The macabre side of love
But there is another macabre, even murderous side to this relationship. David Ali S., the German–Iranian and confirmed right-wing extremist who shot nine people in Munich on 22 July 2016, epitomises this eerie interpretation of the relationship that unites many Germans and Iranians. S. considered himself to be an Aryan and felt bullied if his surroundings didn't want to see him like that.
After all, the Nazis in Iran were not only very active propagandists, but in some cases also very successful. Until recently, a swastika hung over the entrance to Tehran's main railway station, and a well-known district of the Iranian capital bears the name "Nazi-Abad" – in other words: urbanised by the Nazis.
In the thirties and forties of the last century there were well-known and influential Iranians who worked for the NSDAP both in Germany and in Iran. The majority of them were not paid agents, but perpetrators by conviction who, after the Second World War, forged careers in Iran similar to those they had pursued in Germany. They were and still are of the opinion that Iran is the country of origin of the Aryans. The overthrown Shah officially called himself "آریا مهر", "the sun of the Aryans".
One of the more bizarre aspects of the German–Iranian relationship is probably freemasonry, which today brings together many an exiled Iranian from Los Angeles to Paris. It is also a phenomenon that the Iranians owe to the graduates of German universities. It was Jafar Sharif-Emami, who studied railway engineering in Germany and later became Iranian Minister and Senate President, who brought this new idea to Iran.

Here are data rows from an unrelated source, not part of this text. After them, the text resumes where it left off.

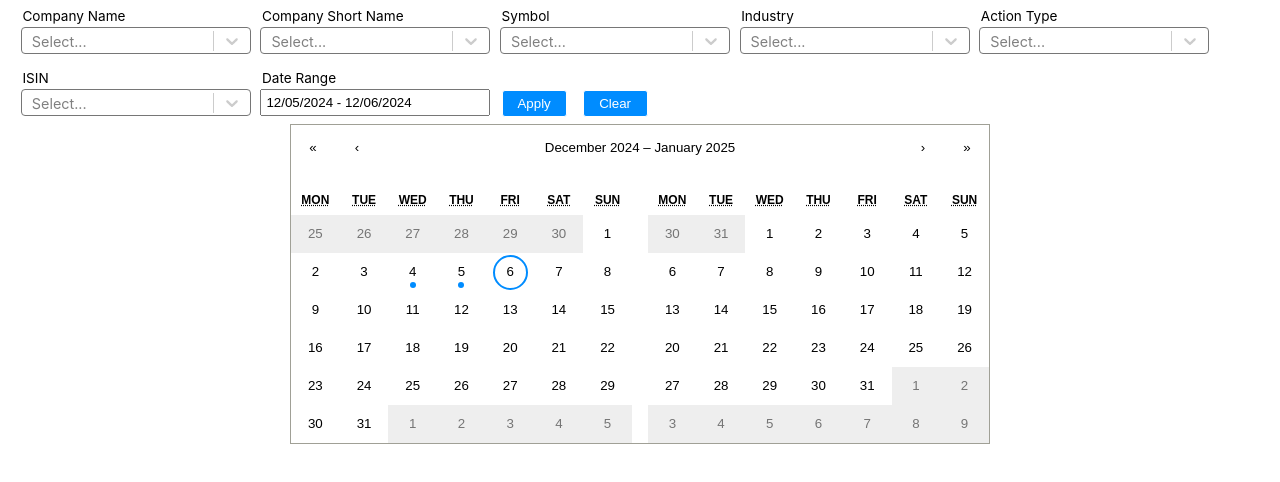
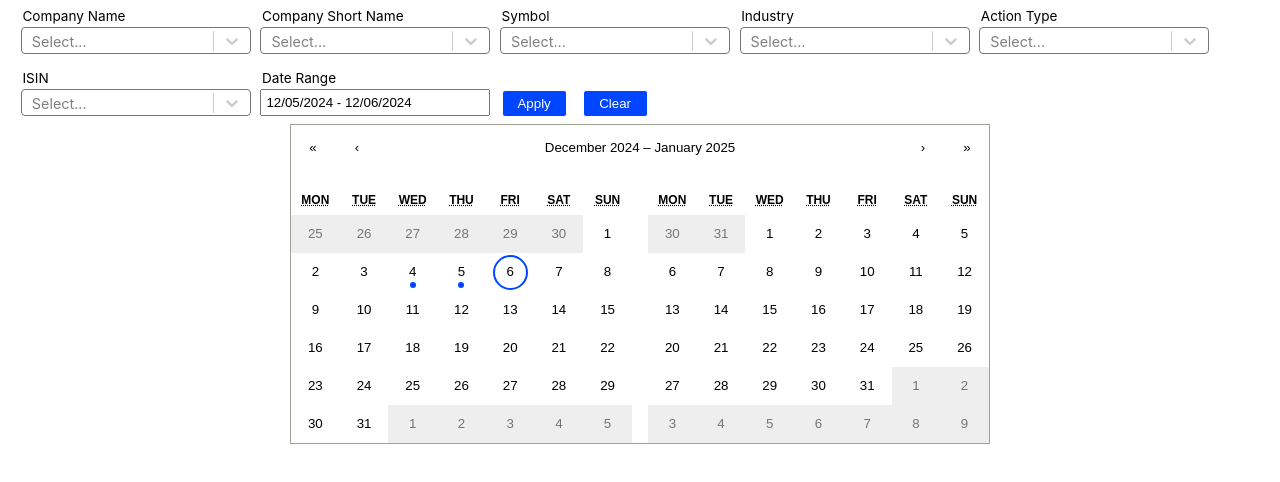
Before and after one commit to ranaRabie/event-calendar, a React (Create React App) app: page / in a window 1280 px wide. Shown: the top 482 px of the page. Built offline with nearby package versions, Linux system fonts and the light colour scheme.

Commit message:
Styling and cleaning

```diff
--- a/src/Components/Calendar.js
+++ b/src/Components/Calendar.js
@@ -136,8 +136,6 @@ export const CustomCalendar = () => {
         const lastDateOfMonth = (date = new Date()) =>
             new Date(date.getFullYear(), date.getMonth() + 2, 0);
 
-        console.log(firstDateOfMonth(currentDate), lastDateOfMonth(currentDate));
-
         return { firstDateOfMonth: firstDateOfMonth(currentDate), lastDateOfMonth: lastDateOfMonth(currentDate) };
     }
 
--- a/src/Components/Filters.js
+++ b/src/Components/Filters.js
@@ -1,4 +1,4 @@
-import React, { useContext, useEffect, useRef, useImperativeHandle, forwardRef, useState } from "react";
+import React, { useContext, useEffect, useImperativeHandle, forwardRef, useState } from "react";
 import "react-datepicker/dist/react-datepicker.css";
 import DatePicker from 'react-datepicker';
 import moment from 'moment';
--- a/src/index.css
+++ b/src/index.css
@@ -65,7 +65,7 @@ code {
 
 .highlight:before {
   content: '';
-  background-color: rgb(0, 140, 255);
+  background-color: rgb(0, 69, 277);
   border-radius: 50%;
   position: absolute;
   bottom: 3px;
@@ -93,7 +93,7 @@ code {
 .react-calendar__tile--active:before {
   content: '';
   background-color: transparent;
-  border: 2px solid rgb(0, 140, 255) !important;
+  border: 2px solid rgb(0, 69, 277, 1) !important;
   border-radius: 50%;
   position: absolute;
   top: 50%;
@@ -111,11 +111,11 @@ code {
 .react-calendar__tile--hasActive,
 .react-calendar__tile--hasActive:enabled:hover,
 .react-calendar__tile--hasActive:enabled:focus {
-  background: rgba(0, 140, 255, 0.5);
+  background: rgba(0, 69, 277, 1);
 }
 
 .react-calendar__tile--now {
-  background: rgba(0, 140, 255, 0.2) !important;
+  background: rgb(0, 69, 277, 0.3) !important;
 }
 
 .react-calendar__tile--now.react-calendar__tile--active {
@@ -158,7 +158,7 @@ table th button.sort-btn i {
 .events-list h3 {
   margin-bottom: 0;
   margin-top: 0;
-  background-color: #0000ff;
+  background-color: rgba(0, 69, 277, 1);
   color: #fff;
   text-align: center;
   font-size: 0.9rem;
@@ -208,7 +208,7 @@ table th button.sort-btn i {
 }
 
 .filters .submit-filters, .filters .clear-filters {
-  background-color: rgb(0, 140, 255);
+  background-color: rgb(0, 69, 277);
   border: 1px solid #fff;
   outline: none;
   margin: 0.3rem 1rem;
@@ -263,7 +263,7 @@ table th button.sort-btn i {
 }
 
 .loader {
-  width: 320px;
+  width: 700px;
   margin: 0 auto;
   border-radius: 10px;
   position: relative;
@@ -277,7 +277,7 @@ table th button.sort-btn i {
   right: 100%;
   bottom: 0;
   left: 0;
-  background: rgb(0, 140, 255);
+  background: rgb(0, 69, 277);
   width: 0;
   animation: borealisBar 2s linear infinite;
 }
```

In 1969, the influential politician founded a grand lodge in Tehran, to which 43 lodges belonged and which was very active until the fall of the monarchy.
Last but not least there is love: the thousands of bi-national marriages between Germans and Iranians over the last hundred years have certainly helped to keep the relationship between the two countries alive.
© Iran Journal 2018
This article is part of a project of the association "Transparency for Iran e.V.", supported by the German Federal Agency for Civic Education.